> Exercise requirements
State how many lines of the entries hold the string "gray", and nothing more.

> Exercise inputs
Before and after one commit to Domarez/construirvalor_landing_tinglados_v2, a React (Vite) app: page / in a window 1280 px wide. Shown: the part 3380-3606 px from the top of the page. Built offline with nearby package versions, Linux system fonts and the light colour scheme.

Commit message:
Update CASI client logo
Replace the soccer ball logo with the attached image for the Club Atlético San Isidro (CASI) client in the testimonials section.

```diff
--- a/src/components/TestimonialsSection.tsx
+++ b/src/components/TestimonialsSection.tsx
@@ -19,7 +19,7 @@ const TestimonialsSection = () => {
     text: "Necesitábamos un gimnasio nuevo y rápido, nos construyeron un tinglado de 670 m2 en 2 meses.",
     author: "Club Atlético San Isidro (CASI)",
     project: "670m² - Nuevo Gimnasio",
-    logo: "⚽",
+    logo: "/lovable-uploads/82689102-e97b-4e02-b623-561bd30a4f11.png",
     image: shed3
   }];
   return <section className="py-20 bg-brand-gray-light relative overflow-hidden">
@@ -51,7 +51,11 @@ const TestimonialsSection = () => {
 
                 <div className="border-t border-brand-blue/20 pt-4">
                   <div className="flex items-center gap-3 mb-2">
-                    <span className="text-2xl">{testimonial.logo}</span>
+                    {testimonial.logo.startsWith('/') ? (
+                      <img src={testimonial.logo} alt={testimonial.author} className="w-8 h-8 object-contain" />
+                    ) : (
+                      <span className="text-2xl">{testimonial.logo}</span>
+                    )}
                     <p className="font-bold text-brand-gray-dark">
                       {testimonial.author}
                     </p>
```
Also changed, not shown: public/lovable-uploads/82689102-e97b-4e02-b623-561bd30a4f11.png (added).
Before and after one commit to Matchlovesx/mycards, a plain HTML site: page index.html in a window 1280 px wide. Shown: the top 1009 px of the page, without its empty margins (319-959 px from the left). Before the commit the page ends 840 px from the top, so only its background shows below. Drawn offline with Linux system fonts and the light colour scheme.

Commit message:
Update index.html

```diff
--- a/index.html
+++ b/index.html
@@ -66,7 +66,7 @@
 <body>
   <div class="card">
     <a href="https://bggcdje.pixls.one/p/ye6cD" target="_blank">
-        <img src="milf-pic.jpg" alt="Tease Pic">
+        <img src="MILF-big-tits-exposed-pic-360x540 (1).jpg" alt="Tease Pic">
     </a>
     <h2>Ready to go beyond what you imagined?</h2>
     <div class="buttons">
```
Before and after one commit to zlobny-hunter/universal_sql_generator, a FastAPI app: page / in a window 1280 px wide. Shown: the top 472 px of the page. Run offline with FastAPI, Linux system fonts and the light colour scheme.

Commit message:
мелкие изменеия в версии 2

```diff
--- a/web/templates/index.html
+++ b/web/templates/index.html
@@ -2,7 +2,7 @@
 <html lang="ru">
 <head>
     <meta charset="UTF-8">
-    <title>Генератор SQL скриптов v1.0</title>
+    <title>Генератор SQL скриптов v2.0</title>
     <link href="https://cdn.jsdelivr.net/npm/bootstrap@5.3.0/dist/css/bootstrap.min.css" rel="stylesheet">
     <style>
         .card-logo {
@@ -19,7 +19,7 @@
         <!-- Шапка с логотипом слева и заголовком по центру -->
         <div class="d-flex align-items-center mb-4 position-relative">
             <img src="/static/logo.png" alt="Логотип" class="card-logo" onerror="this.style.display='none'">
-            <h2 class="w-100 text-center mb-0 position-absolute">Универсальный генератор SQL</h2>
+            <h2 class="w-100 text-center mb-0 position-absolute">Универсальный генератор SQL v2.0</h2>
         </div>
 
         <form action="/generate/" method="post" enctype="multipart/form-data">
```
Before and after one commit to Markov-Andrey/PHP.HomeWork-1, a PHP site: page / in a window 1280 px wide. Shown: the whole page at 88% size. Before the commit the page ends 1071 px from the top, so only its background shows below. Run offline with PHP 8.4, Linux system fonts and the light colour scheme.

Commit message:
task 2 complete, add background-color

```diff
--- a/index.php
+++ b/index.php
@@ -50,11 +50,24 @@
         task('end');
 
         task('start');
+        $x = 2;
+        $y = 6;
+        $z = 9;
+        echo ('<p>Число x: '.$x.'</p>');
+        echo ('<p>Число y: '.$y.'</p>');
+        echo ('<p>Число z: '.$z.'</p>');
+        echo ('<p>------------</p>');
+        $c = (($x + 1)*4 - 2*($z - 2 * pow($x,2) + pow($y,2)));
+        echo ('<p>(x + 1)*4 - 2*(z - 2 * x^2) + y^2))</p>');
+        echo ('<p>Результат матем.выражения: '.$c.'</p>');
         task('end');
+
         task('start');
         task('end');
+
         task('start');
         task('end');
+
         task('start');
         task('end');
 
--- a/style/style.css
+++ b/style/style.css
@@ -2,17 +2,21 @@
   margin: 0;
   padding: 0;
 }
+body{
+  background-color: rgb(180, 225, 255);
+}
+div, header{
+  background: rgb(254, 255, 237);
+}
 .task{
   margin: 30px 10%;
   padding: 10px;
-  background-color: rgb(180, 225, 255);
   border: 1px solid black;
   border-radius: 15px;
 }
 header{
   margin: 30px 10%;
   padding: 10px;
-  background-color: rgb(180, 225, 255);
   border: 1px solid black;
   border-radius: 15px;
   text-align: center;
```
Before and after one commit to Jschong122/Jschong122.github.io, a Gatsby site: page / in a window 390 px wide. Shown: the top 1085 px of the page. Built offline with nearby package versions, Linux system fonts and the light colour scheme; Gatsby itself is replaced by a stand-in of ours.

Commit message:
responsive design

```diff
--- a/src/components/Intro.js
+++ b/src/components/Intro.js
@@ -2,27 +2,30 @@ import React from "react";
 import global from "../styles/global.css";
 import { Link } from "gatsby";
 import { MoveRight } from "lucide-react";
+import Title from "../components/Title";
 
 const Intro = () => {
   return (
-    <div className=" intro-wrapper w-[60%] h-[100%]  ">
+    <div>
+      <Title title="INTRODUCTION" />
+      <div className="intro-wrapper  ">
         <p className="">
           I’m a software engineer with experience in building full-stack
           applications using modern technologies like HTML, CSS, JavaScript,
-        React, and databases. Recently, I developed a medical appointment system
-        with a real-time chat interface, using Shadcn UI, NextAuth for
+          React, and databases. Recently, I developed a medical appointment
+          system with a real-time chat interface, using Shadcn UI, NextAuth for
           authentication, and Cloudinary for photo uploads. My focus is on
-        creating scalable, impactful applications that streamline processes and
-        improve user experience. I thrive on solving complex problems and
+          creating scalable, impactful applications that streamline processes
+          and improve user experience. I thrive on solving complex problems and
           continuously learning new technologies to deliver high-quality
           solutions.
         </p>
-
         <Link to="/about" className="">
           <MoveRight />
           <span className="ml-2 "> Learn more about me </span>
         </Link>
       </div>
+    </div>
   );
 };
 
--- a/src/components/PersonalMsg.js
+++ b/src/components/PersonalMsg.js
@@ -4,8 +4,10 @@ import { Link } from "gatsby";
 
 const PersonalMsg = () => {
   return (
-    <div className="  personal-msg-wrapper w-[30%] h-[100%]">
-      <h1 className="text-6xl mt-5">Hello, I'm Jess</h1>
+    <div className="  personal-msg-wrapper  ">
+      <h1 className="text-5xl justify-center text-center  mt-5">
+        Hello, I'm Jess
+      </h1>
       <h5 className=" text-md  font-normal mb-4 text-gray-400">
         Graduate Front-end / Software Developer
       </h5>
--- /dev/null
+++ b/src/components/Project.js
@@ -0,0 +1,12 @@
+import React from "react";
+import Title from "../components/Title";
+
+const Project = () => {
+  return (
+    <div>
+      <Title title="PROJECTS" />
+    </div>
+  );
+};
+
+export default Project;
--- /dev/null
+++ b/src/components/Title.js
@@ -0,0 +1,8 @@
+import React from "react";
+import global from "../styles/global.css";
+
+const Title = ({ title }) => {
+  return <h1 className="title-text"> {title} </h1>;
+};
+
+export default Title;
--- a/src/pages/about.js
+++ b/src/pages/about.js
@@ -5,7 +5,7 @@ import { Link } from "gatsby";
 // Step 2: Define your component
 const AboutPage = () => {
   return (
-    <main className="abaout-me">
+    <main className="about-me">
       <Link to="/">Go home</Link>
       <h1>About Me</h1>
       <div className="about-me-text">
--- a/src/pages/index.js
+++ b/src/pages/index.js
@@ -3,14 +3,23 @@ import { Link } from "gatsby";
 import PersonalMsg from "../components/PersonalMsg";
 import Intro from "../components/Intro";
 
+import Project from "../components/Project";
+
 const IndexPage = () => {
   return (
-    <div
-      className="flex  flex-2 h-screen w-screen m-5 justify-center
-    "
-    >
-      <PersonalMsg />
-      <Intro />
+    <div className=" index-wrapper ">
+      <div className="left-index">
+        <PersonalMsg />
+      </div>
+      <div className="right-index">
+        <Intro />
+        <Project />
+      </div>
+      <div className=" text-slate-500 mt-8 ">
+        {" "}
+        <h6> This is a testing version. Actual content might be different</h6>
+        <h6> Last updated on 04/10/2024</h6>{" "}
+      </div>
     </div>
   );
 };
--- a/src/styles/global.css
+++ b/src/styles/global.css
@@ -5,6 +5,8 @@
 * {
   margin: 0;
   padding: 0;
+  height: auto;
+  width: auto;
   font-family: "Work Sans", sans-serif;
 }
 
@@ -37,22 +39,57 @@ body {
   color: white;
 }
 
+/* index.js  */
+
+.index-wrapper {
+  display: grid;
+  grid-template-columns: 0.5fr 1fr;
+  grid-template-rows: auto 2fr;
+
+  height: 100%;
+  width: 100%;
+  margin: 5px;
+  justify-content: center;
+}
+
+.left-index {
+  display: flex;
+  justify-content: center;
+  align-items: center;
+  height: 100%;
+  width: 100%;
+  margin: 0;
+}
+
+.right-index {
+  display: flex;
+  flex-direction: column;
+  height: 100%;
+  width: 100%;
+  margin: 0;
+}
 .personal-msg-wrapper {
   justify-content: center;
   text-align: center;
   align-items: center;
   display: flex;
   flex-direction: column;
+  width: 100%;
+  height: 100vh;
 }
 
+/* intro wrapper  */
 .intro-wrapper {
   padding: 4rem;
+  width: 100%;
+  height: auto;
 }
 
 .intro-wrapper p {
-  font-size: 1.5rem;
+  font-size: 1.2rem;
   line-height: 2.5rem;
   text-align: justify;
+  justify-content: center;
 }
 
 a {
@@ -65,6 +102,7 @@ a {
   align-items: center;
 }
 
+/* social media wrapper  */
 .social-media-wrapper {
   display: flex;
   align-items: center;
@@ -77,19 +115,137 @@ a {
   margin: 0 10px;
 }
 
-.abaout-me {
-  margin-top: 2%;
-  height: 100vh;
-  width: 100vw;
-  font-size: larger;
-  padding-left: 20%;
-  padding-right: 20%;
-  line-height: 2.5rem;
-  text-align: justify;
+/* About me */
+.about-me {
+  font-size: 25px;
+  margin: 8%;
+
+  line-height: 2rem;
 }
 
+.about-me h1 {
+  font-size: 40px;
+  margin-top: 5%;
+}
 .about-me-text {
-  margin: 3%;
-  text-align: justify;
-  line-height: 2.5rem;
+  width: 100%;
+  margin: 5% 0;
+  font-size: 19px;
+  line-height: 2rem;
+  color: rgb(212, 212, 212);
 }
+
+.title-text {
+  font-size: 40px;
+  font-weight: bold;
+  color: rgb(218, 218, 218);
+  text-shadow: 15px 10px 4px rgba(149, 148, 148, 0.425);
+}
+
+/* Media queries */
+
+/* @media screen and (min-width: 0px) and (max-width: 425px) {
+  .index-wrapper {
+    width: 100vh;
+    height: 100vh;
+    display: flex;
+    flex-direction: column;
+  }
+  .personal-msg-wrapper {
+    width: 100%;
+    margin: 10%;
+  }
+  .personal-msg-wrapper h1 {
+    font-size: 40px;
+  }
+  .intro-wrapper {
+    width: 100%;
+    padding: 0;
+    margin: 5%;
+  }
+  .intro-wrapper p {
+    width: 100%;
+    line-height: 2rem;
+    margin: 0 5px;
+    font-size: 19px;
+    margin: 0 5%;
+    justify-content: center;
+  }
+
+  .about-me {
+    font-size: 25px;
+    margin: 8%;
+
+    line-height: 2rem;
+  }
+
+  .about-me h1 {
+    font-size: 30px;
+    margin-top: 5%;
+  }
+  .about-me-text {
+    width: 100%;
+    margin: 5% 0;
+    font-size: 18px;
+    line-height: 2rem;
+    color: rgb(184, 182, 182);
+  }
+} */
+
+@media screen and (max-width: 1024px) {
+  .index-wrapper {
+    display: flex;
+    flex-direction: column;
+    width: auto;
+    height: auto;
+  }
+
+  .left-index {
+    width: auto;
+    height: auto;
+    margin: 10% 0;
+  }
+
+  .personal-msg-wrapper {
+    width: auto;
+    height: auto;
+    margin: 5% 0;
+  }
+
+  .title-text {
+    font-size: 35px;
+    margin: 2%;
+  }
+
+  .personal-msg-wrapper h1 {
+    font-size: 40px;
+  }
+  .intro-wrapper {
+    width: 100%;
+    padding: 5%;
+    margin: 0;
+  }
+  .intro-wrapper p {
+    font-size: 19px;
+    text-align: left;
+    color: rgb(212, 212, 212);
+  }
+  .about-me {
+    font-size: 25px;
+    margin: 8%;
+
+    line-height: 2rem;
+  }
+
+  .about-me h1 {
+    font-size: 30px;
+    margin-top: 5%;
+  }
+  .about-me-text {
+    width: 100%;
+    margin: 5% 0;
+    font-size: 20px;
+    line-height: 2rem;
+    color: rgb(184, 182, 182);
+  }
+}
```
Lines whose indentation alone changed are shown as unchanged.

> Reply
3